In bedrooms around the world couples are talking, and when one member of the pair leads a family business, the influence from the other side of the pillow is often underestimated.  Whether they run mom-and-pop stores or global businesses, what spouses are saying to each other matters.

The intimate bonds between partners give them access to information and the opportunity to play an influential role in each other’s lives. People involved in intimate relationships know the power a partner has to motivate and inspire or to distract and devastate. Intimate relationships create their own unique “balance sheets” that regulate behavior. Partners often can sense intuitively how to gain power and influence and they know where the emotional “hot-buttons” are that can be used to even almost any score. For most, this power carries across the multiple roles in their lives, affecting relationships with family, friends, colleagues and business associates.

Many successful business leaders and entrepreneurs acknowledge the positive influence of their intimate partner on their careers.  In fact, successful individuals often credit the support, encouragement, determination, and even the “nagging” of a spouse committed to a shared vision of success as being primary factors in their commercial achievements. Yet most of us are unaware of how the subtleties of relationship dynamics can likewise undermine a couple or a family in business together.

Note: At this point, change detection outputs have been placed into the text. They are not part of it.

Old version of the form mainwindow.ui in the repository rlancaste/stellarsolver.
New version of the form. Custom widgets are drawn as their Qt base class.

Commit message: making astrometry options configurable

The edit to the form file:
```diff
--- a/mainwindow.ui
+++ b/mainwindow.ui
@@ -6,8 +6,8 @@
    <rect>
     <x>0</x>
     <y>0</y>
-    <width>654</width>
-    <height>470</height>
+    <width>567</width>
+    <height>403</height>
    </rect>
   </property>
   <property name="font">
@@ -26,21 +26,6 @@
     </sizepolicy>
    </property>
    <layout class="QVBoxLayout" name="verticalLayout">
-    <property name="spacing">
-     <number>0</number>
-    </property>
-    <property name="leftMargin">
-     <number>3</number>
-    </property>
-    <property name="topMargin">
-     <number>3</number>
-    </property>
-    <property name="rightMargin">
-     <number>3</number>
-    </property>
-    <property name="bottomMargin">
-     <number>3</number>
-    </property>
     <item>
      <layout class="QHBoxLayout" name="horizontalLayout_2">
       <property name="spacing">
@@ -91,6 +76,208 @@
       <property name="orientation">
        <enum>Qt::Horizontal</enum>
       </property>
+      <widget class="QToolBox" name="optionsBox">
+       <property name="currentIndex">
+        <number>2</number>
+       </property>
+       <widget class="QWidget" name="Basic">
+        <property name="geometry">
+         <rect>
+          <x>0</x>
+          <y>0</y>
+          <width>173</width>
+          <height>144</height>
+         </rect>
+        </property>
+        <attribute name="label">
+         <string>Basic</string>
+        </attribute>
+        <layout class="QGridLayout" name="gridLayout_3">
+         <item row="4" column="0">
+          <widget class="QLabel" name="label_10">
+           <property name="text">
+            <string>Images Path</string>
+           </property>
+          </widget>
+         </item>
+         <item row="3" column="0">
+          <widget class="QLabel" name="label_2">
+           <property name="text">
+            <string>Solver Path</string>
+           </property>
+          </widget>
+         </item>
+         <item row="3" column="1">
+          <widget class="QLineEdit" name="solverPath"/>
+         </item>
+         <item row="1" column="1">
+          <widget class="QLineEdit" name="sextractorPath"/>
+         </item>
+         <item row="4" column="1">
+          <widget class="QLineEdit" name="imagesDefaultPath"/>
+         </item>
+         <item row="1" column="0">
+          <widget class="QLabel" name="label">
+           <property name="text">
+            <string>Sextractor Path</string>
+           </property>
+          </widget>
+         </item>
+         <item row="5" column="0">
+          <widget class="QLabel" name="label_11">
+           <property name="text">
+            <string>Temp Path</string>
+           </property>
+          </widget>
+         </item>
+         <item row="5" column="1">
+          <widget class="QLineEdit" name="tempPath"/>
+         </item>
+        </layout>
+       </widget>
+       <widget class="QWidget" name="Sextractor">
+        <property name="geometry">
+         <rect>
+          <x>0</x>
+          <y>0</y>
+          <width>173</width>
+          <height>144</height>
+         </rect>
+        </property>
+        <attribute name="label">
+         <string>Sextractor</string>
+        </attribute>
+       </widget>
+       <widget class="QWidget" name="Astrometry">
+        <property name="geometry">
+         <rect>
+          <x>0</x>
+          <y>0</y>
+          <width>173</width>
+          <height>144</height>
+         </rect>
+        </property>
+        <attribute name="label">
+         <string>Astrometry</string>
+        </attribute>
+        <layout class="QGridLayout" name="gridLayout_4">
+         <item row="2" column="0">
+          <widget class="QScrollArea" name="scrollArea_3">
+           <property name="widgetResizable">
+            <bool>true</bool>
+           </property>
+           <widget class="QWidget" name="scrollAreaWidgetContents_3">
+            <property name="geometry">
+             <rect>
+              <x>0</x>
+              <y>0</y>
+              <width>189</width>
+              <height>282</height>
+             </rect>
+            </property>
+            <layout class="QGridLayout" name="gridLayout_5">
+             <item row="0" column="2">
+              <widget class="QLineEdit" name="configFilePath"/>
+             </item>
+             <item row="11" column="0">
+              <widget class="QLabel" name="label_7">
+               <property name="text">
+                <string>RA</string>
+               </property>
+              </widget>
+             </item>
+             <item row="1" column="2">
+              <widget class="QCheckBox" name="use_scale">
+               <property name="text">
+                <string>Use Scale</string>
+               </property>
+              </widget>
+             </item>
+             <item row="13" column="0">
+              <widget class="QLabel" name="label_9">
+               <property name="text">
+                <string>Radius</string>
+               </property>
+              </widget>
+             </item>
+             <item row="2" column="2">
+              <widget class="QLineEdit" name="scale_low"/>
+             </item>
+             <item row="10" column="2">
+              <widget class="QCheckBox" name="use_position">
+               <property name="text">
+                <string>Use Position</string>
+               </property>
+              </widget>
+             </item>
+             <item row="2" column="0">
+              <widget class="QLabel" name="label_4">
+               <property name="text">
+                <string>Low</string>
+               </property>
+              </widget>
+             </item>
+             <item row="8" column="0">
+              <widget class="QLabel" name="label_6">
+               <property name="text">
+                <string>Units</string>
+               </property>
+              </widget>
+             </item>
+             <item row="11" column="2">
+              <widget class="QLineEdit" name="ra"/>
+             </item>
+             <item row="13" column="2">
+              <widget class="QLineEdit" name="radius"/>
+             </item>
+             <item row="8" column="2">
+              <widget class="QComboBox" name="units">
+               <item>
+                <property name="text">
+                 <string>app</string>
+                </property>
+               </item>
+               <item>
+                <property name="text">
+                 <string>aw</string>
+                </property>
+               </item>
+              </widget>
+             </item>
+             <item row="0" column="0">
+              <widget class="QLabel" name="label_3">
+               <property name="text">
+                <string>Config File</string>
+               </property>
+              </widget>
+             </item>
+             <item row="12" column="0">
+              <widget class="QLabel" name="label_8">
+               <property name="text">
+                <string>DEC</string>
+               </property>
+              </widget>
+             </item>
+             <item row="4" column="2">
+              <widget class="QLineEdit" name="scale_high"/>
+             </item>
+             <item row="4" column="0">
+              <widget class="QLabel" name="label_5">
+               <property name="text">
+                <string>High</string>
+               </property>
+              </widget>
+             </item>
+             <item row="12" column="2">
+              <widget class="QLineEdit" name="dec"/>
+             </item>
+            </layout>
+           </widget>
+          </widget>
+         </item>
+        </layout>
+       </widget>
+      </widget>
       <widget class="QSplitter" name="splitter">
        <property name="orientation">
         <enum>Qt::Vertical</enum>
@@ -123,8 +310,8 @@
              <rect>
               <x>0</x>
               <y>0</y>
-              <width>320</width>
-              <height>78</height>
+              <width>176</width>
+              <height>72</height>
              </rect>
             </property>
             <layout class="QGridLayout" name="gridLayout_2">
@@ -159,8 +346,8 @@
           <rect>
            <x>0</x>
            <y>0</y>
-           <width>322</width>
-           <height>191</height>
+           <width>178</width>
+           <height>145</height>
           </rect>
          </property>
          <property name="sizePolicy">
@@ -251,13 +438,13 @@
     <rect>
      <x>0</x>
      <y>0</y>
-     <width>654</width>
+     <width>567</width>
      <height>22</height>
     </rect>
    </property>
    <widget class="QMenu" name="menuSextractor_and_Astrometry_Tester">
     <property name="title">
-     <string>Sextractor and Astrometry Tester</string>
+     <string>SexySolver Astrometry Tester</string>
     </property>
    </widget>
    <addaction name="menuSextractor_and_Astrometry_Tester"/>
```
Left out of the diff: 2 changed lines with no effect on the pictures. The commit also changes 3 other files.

A business success or some other significant gain, such as an inherited ownership stake, by one member of a couple can upset a balance unconsciously calibrated over many years. Even a seemingly positive event can threaten a relationship in subtle ways. Conversely, a perceived failure by one of the partners could be just what the relationship needs to ensure its survival, perhaps by making the partners feel more like equals. And a shift in a couple’s unconsciously held relationship balance sheet can either feed or frustrate the needs of an enterprise that is unwittingly entangled in the intimate power struggle.

Consider the case of a couple referred recently, bitterly accusing each other of disrespectful and controlling behavior and on the verge of a divorce. During more than forty years of marriage, the wife had built a successful enterprise that supported her family and garnered her significant public recognition. Then, coincident with her waning business influence and pending retirement, her husband received a significant inheritance, including an interest in a successful business. Enjoying his newfound wealth and the interesting opportunities associated with it, the husband felt newly invigorated, developing interests outside the sphere of his wife’s influence. This new “success,” left unacknowledged by the well-intentioned marriage therapists they had already consulted, was a major stress, upsetting the balance of the marriage. Their difficulty in navigating this next stage in their personal lives was also having a significant impact on their children and extended families, as well as on the employees and customers of two businesses.

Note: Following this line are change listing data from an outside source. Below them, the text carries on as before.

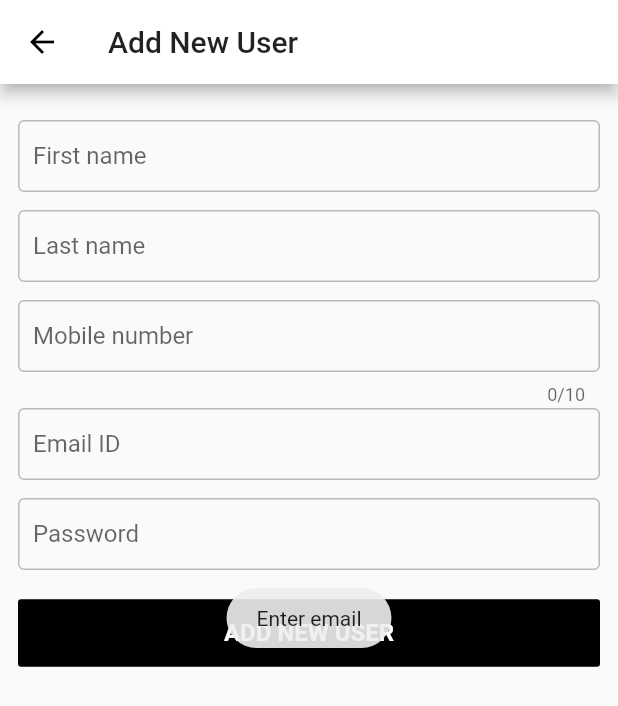
After one commit to yadav940/sachirva_assignment, a Flutter app: the RegisterUpdate screen opened directly, after a tap on "ADD NEW USER", on a phone screen of 412 x 824 dp. The commit adds this screen. Shown: the top 706 px of the screen. Run offline on Flutter 3.47's test engine with Material 2 defaults, Android fonts, the phone set to English and light mode, and no system bars; our stand-ins replace firebase_auth, firebase_core, fl_chart, fluttertoast, shared_preferences; missing offline and left inert: flutter_flavor; accounts and stored records are empty.

Commit message:
register_or_update

```diff
--- a/lib/provider/singin_provider.dart
+++ b/lib/provider/singin_provider.dart
@@ -3,14 +3,23 @@
 import 'package:firebase_auth/firebase_auth.dart';
 import 'package:flutter/material.dart';
 import 'package:flutter/services.dart';
+import 'package:fluttertoast/fluttertoast.dart';
 import 'package:sachirva_assignment/routes/route_handlers.dart';
 import 'package:sachirva_assignment/routes/sachirva_routes.dart';
 import 'package:sachirva_assignment/share_preferences/sachirva_shared_preference.dart';
+import 'package:sachirva_assignment/ui/auth/login/login.dart';
 import 'package:sachirva_assignment/ui/home/home.dart';
 //import 'package:sachirva_assignment/ui/home/home.dart';
 
 /// state of sign in or sign up
 class SignInProvider extends ChangeNotifier {
+
+
+  final textController0= TextEditingController();
+  final textController1= TextEditingController();
+  final textController2= TextEditingController();
+  final textController3= TextEditingController();
+  final textController4= TextEditingController();
 
 
   final emailTextController= TextEditingController();
@@ -20,6 +29,7 @@ class SignInProvider extends ChangeNotifier {
   String errorMessage='';
 
   final GlobalKey<ScaffoldState> scaffoldKey = GlobalKey<ScaffoldState>();
+  final GlobalKey<ScaffoldState> scaffoldKeyRegister = GlobalKey<ScaffoldState>();
   final formKey = GlobalKey<FormState>();
   ///  fire base auth object
   final FirebaseAuth _auth = FirebaseAuth.instance;
@@ -41,8 +51,11 @@ class SignInProvider extends ChangeNotifier {
 //      progressIndicatorUpdateCallback(false);
       await user.user.getIdToken(refresh: true).then((data) {
 //        progressIndicatorUpdateCallback(false);
-        SachirvaPreferences().upDateUserDetails(true, data.token, 'email_password', user.user.displayName, user.user.email);
+        //_auth.set=textController0.text;
+        //SachirvaPreferences().upDateUserDetails(true, data.token, 'email_password', textController0.text.trim(),textController1.text.trim(),textController2.text.trim(), user.user.email);
         //onLoginSuccess();
+        SachirvaPreferences().setLoginStatus(true);
+        SachirvaPreferences().setEmail(user.user.email);
 
         progressIndicatorStatus=false;
         notifyListeners();
@@ -88,4 +101,85 @@ class SignInProvider extends ChangeNotifier {
     notifyListeners();
   }
 
+  void createUser(){
+
+    if(textController3.text.isNotEmpty&&textController4.text.isNotEmpty){
+      createAccount(textController3.text, textController4.text);
+
+    }else{
+      Fluttertoast.showToast(
+          msg: "Enter email",
+          toastLength: Toast.LENGTH_SHORT,
+          gravity: ToastGravity.CENTER,
+          //timeInSecForIos: 1
+      );
+    }
+  }
+
+
+  Future<void> createAccount(String email, String password) async {
+
+    //progressIndicatorUpdateCallback(true);
+    try {
+
+      progressIndicatorStatus=true;
+      notifyListeners();
+      final user = await _auth.createUserWithEmailAndPassword(
+          email: email, password: password);
+      //errorCallback('');
+      await user.user.getIdToken(refresh:true).then((data) {
+//        progressIndicatorUpdateCallback(false);
+        SachirvaPreferences().upDateUserDetails(
+            true, '', 'email', textController0.text.trim(),textController1.text.trim(),textController2.text.trim(), user.user.email);
+
+
+        progressIndicatorStatus=false;
+        notifyListeners();
+        Fluttertoast.showToast(
+          msg: "UserRegister",
+          toastLength: Toast.LENGTH_SHORT,
+          //timeInSecForIos: 1
+        );
+        Navigator.push(
+          scaffoldKeyRegister.currentContext,
+          MaterialPageRoute(builder: (context) => HomePage()),
+        );
+       // Navigator.pop(scaffoldKeyRegister.currentContext);
+        //onLoginSuccess();
+      });
+      return user.user.uid;
+    } on Exception catch (e) {
+      progressIndicatorStatus=false;
+      notifyListeners();
+      //progressIndicatorUpdateCallback(false);
+      var errorMessage = '';
+      if (e
+          .toString()
+          .contains('ERROR_ACCOUNT_EXISTS_WITH_DIFFERENT_CREDENTIAL'))
+        errorMessage =
+        'An account already exists with the same email address but different sign-in credentials.';
+      else if (e.toString().contains('ERROR_EMAIL_ALREADY_IN_USE'))
+        errorMessage = 'new user';
+      else
+        errorMessage = e.toString();
+      //errorCallback(errorMessage);
+
+      this.errorMessage=errorMessage;
+      notifyListeners();
+      debugPrint("-----------------------Exception  $errorMessage");
+    }
+  }
+
+  void updateProfile(){
+    SachirvaPreferences().upDateUserDetails(
+        true, '', 'email', textController0.text.trim(),textController1.text.trim(),textController2.text.trim(), textController3.text.trim());
+
+      Fluttertoast.showToast(
+      msg: "Updated",
+      toastLength: Toast.LENGTH_SHORT,
+      gravity: ToastGravity.CENTER,
+      //timeInSecForIos: 1
+    );
+  }
+
 }
--- a/lib/share_preferences/sachirva_shared_preference.dart
+++ b/lib/share_preferences/sachirva_shared_preference.dart
@@ -25,28 +25,47 @@ class SachirvaPreferences {
 
   /// updating user details after login
   void upDateUserDetails(bool loginStatus, String token, String loginType,
-      String userName, String userEmail) {
+      String fistName,String lastName,String phoneNumber, String userEmail) {
     _prefs
       ..setString('token', token)
       ..setString('login_type', loginType)
       ..setBool('login_status', loginStatus)
-      ..setString('user_name', userName)
+      ..setString('fist_name', fistName)
+      ..setString('last_name', lastName)
+      ..setString('phone_number', phoneNumber)
       ..setString('user_email', userEmail);
   }
 
-  void updateUserNameEmail(String userName, String userEmail) {
+  void updateUserNameEmail(String userName,String lastName,String phoneNumber, String userEmail) {
     _prefs
-      ..setString('user_name', userName)
+      ..setString('fist_name', userName)
+      ..setString('last_name', lastName)
+      ..setString('phone_number', phoneNumber)
       ..setString('user_email', userEmail);
   }
 
   void updateUserName(String userName) {
-    _prefs..setString('user_name', userName);
+    _prefs..setString('fist_name', userName);
+  }
+  void setLoginStatus(bool loginStatus) {
+    _prefs..setBool('login_status', loginStatus);
+  }
+  void setEmail(String email) {
+    _prefs..setString('user_email', email);
   }
 
   /// getting user name
-  String getUseName() {
-    return _prefs.getString('user_name');
+  String geFistName() {
+    return _prefs.getString('fist_name');
+  }
+  String geLastName() {
+    return _prefs.getString('last_name');
+  }
+  String gePhoneNumber() {
+    return _prefs.getString('phone_number');
+  }
+  String getEmailId() {
+    return _prefs.getString('user_email');
   }
 
   /// getting login status
--- /dev/null
+++ b/lib/ui/auth/login/register_or_update.dart
@@ -0,0 +1,265 @@
+import 'package:flutter/cupertino.dart';
+import 'package:flutter/material.dart';
+import 'package:provider/provider.dart';
+import 'package:sachirva_assignment/provider/singin_provider.dart';
+import 'package:sachirva_assignment/util/color/colors.dart';
+import 'package:sachirva_assignment/util/enum/enum.dart';
+import 'package:sachirva_assignment/util/style/style.dart';
+import 'package:sachirva_assignment/widget/buutton_style/button_style_without_border_extended.dart';
+import 'package:sachirva_assignment/widget/custom_progress_indicator.dart';
+
+class RegisterUpdate extends StatefulWidget {
+  final UserScreen userScreen;
+
+  RegisterUpdate(this.userScreen);
+
+  @override
+  _RegisterUpdateState createState() => _RegisterUpdateState();
+}
+
+class _RegisterUpdateState extends State<RegisterUpdate> {
+
+  @override
+  Widget build(BuildContext context) {
+    final signInProvider = Provider.of<SignInProvider>(context);
+    return Scaffold(
+      key: signInProvider.scaffoldKeyRegister,
+      appBar: AppBar(
+        title: Text(widget.userScreen==UserScreen.registration?'Add New User':'Profile'),
+      ),
+      body: Stack(
+        children: [
+          Padding(
+            padding: const EdgeInsets.all(12.0),
+            child: ListView(
+              children: [
+
+                const SizedBox(
+                  height: 12,
+                ),
+                TextFormField(
+                  keyboardType: TextInputType.text,
+                  textInputAction: TextInputAction.next,
+                  controller: signInProvider.textController0,
+                  //controller: signInProvider.passwordTextController,
+                  enableSuggestions: false,
+                  autofocus: false,
+                  obscureText: false,
+                  onFieldSubmitted: (term) {
+                    /*signInProvider.emailFocusNode.unfocus();
+                        FocusScope.of(context)
+                            .requestFocus(signInProvider.passwordFocusNode);*/
+                  },
+                  validator: (data) {
+                    return data.isEmpty?"Enter First name":null;
+                  },
+                  decoration: InputDecoration(
+                    border: OutlineInputBorder(
+                        borderSide: BorderSide(color: Colors.grey)),
+                    errorBorder: OutlineInputBorder(
+                        borderSide: BorderSide(color: Colors.red)),
+                    enabledBorder: OutlineInputBorder(
+                        borderSide: BorderSide(color: Colors.black26)),
+                    focusedBorder: OutlineInputBorder(
+                        borderSide: BorderSide(color: progressColor)),
+                    hintText: 'First name',
+                    contentPadding:
+                    const EdgeInsets.fromLTRB(10, 5, 10, 5),
+                  ),
+                  onSaved: (email) {
+
+                  },
+                ),
+                const SizedBox(
+                  height: 12,
+                ),
+                TextFormField(
+                  keyboardType: TextInputType.visiblePassword,
+                  textInputAction: TextInputAction.next,
+                  controller: signInProvider.textController1,
+                  //controller: signInProvider.passwordTextController,
+                  enableSuggestions: false,
+                  autofocus: false,
+                  obscureText: false,
+                  onFieldSubmitted: (term) {
+                    /*signInProvider.emailFocusNode.unfocus();
+                        FocusScope.of(context)
+                            .requestFocus(signInProvider.passwordFocusNode);*/
+                  },
+                  validator: (data) {
+                    return data.isEmpty?"Enter Last Name":null;
+                  },
+                  decoration: InputDecoration(
+                    border: OutlineInputBorder(
+                        borderSide: BorderSide(color: Colors.grey)),
+                    errorBorder: OutlineInputBorder(
+                        borderSide: BorderSide(color: Colors.red)),
+                    enabledBorder: OutlineInputBorder(
+                        borderSide: BorderSide(color: Colors.black26)),
+                    focusedBorder: OutlineInputBorder(
+                        borderSide: BorderSide(color: progressColor)),
+                    hintText: 'Last name',
+                    contentPadding:
+                    const EdgeInsets.fromLTRB(10, 5, 10, 5),
+                  ),
+                  onSaved: (email) {
+
+                  },
+                ),
+                const SizedBox(
+                  height: 12,
+                ),
+                TextFormField(
+                  keyboardType: TextInputType.phone,
+                  textInputAction: TextInputAction.next,
+                  controller: signInProvider.textController2,
+                  maxLength: 10,
+                  //controller: signInProvider.passwordTextController,
+                  enableSuggestions: false,
+                  autofocus: false,
+                  obscureText: false,
+                  onFieldSubmitted: (term) {
+                    /*signInProvider.emailFocusNode.unfocus();
+                        FocusScope.of(context)
+                            .requestFocus(signInProvider.passwordFocusNode);*/
+                  },
+                  validator: (data) {
+                    return data.isEmpty?"Enter Mobile number":null;
+                  },
+                  decoration: InputDecoration(
+                    border: OutlineInputBorder(
+                        borderSide: BorderSide(color: Colors.grey)),
+                    errorBorder: OutlineInputBorder(
+                        borderSide: BorderSide(color: Colors.red)),
+                    enabledBorder: OutlineInputBorder(
+                        borderSide: BorderSide(color: Colors.black26)),
+                    focusedBorder: OutlineInputBorder(
+                        borderSide: BorderSide(color: progressColor)),
+                    hintText: 'Mobile number',
+                    contentPadding:
+                    const EdgeInsets.fromLTRB(10, 5, 10, 5),
+                  ),
+                  onSaved: (email) {
+
+                  },
+                ),
+                const SizedBox(
+                  height: 2,
+                ),
+                TextFormField(
+                  keyboardType: TextInputType.emailAddress,
+                  textInputAction: TextInputAction.next,
+                  controller: signInProvider.textController3,
+                  //controller: signInProvider.passwordTextController,
+                  enableSuggestions: false,
+                  autofocus: false,
+                  obscureText: false,
+                  onFieldSubmitted: (term) {
+                    /*signInProvider.emailFocusNode.unfocus();
+                        FocusScope.of(context)
+                            .requestFocus(signInProvider.passwordFocusNode);*/
+                  },
+                  validator: (data) {
+                    return data.isEmpty?"Enter Email ID":null;
+                  },
+                  decoration: InputDecoration(
+                    border: OutlineInputBorder(
+                        borderSide: BorderSide(color: Colors.grey)),
+                    errorBorder: OutlineInputBorder(
+                        borderSide: BorderSide(color: Colors.red)),
+                    enabledBorder: OutlineInputBorder(
+                        borderSide: BorderSide(color: Colors.black26)),
+                    focusedBorder: OutlineInputBorder(
+                        borderSide: BorderSide(color: progressColor)),
+                    hintText: 'Email ID',
+                    contentPadding:
+                    const EdgeInsets.fromLTRB(10, 5, 10, 5),
+                  ),
+                  onSaved: (email) {
+
+                  },
+                ),
+                const SizedBox(
+                  height: 12,
+                ),
+                widget.userScreen==UserScreen.registration?TextFormField(
+                  keyboardType: TextInputType.emailAddress,
+                  textInputAction: TextInputAction.next,
+                  controller: signInProvider.textController4,
+                  //controller: signInProvider.passwordTextController,
+                  enableSuggestions: false,
+                  autofocus: false,
+                  obscureText: true,
+                  onFieldSubmitted: (term) {
+                    /*signInProvider.emailFocusNode.unfocus();
+                        FocusScope.of(context)
+                            .requestFocus(signInProvider.passwordFocusNode);*/
+                  },
+                  validator: (data) {
+                    return data.isEmpty?"Enter password":null;
+                  },
+                  decoration: InputDecoration(
+                    border: OutlineInputBorder(
+                        borderSide: BorderSide(color: Colors.grey)),
+                    errorBorder: OutlineInputBorder(
+                        borderSide: BorderSide(color: Colors.red)),
+                    enabledBorder: OutlineInputBorder(
+                        borderSide: BorderSide(color: Colors.black26)),
+                    focusedBorder: OutlineInputBorder(
+                        borderSide: BorderSide(color: progressColor)),
+                    hintText: 'Password',
+                    contentPadding:
+                    const EdgeInsets.fromLTRB(10, 5, 10, 5),
+                  ),
+                  onSaved: (email) {
+
+                  },
+                ):Container(),
+
+                const SizedBox(
+                  height: 18,
+                ),
+
+                Row(
+                  children: <Widget>[
+                    ButtonStyleWithoutBorderExtended(
+                      buttonText:  widget.userScreen==UserScreen.registration?'Add New User':'Update Profile',
+                      fillColor: secondaryColor,
+                      textColor: Colors.white,
+                      callBack: (){
+                        if(widget.userScreen==UserScreen.registration){
+                          signInProvider.createUser();
+                        }else{
+                          signInProvider.updateProfile();
+                        }
+
+
+
+                      },
+                      textStyle: buttonTextStyle16WhiteSemiBold,
+                      buttonStatus: true,
+                      borderRadius: 2,
+                    ),
+                  ],
+                ),
+
+
+                const SizedBox(
+                  height: 12,
+                ),
+
+              ],
+            ),
+          ),
+
+          Selector<SignInProvider, bool>(
+              builder: (context, data, child) {
+                return data ? CustomProgressIndicator() : Container();
+              },
+              selector: (buildContext, provider) =>
+              provider.progressIndicatorStatus)
+        ],
+      ),
+    );
+  }
+}
--- a/lib/util/enum/enum.dart
+++ b/lib/util/enum/enum.dart
@@ -2,7 +2,7 @@
 enum ProfileScreenType { registration, login, profile }
 
 /// auth screen identification
-enum AuthScreenType {registration, login,}
+enum UserScreen {registration, upadate,}
 
 /// error response state
 enum ErrorResponceStatus { display, dismiss }
```
Also changed, not shown: lib/ui/auth/login/login.dart (+18 -1 lines), lib/ui/home/home.dart (+28 -3 lines).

Understanding that intimate partners consistently look for an outside person or another external factor to divert attention from their relational conflicts can help make sense of what’s happening when a family business, or a person in it, becomes a potent “pressure relief valve” during marital conflict. In family firms that survive and prosper into successive generations, this tendency to triangulate presents even more intense challenges.  Influential family members who underestimate the power of family business dynamics and are unable to contain and manage their conflicts can cast spouses and in-laws, in particular, in the scapegoat role.  One third-generation member of a prominent family business went so far as to claim that the old proverb about marriage: “For this reason shall a man leave his father and mother and cleave to his wife…” is not possible in a family like hers.  Indeed in family businesses, the contradictory meaning of the word “cleave” has proven to be the experience of many a young couple!

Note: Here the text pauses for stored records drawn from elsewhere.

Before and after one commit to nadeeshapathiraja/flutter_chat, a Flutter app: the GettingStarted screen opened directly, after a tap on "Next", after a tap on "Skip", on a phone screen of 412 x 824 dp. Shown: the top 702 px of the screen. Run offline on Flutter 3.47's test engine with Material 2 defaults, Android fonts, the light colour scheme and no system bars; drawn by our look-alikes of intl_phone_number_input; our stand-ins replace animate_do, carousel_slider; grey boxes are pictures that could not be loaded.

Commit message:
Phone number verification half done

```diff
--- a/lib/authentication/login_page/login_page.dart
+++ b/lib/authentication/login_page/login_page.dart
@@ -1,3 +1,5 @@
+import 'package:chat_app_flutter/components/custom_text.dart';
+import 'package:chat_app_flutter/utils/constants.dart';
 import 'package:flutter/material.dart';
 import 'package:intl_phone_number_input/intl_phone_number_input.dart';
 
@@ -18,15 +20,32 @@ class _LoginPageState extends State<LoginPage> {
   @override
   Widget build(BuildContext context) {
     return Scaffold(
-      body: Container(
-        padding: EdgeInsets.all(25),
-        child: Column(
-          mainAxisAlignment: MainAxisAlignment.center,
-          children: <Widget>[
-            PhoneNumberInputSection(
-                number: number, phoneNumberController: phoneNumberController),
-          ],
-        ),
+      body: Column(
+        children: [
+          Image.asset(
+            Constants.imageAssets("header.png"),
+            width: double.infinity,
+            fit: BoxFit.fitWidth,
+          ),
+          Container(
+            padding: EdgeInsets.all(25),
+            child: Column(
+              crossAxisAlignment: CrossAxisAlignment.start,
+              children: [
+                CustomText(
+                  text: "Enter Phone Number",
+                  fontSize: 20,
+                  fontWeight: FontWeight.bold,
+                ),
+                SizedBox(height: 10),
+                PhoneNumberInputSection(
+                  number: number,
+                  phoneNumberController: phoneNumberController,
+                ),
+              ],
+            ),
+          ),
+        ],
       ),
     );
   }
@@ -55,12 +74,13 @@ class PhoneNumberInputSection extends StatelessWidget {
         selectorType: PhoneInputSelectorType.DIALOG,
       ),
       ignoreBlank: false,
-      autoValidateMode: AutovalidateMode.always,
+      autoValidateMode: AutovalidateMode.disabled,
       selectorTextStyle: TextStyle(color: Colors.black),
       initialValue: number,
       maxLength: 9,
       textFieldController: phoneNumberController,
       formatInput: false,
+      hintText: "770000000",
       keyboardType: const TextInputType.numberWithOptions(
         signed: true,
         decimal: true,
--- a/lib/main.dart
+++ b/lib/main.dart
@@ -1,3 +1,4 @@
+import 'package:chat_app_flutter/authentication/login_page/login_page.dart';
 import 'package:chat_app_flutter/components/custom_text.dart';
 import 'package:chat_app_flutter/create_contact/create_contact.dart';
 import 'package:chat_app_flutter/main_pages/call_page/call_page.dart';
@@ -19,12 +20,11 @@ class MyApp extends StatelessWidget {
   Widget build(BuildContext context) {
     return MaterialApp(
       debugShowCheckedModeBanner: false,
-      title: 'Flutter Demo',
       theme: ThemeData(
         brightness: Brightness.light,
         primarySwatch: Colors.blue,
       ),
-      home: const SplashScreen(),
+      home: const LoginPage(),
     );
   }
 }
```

While at times the marital challenges faced by family business members are significantly magnified by the intensities of power, wealth and notoriety, they are not, in their essence, substantially different from those faced by any married couple.  A way to gain a fresh perspective on some of the mysteries of family business is to recognize that the challenges of running a family firm can become a way to regulate the predictable anxieties of couple life. For example, in the absence of a new “guiding purpose” to stabilize an entrepreneur’s marriage, the avoidance of succession planning becomes a major risk factor contributing to family conflict and business failure.

The “avoidance” of succession planning has roots in a founding couple’s developmental struggles, especially when they are strongly identified with their involvement in the family firm.  The couple may unknowingly be “buying time” in the inevitable march towards the end of life.  Additionally, avoiding succession planning prolongs the parenting stage as the founders remain vital to the support of adult children instead of facing the natural and important pain associated with their children’s developmental need to separate differentiate from the family in order to form their own adult identities.

Although the challenges are formidable, there is exciting potential for business owning couples to reflect on the dynamics of their intimate relationship in the context of the financial risks, intense decision-making pressures, and rewards associated with a life led within a successful family firm. And as stewards of the world’s most powerful and enduring economic engine, they would benefit from a better understanding of how their relationship can make a profound contribution to the economic success and the personal growth of families and communities.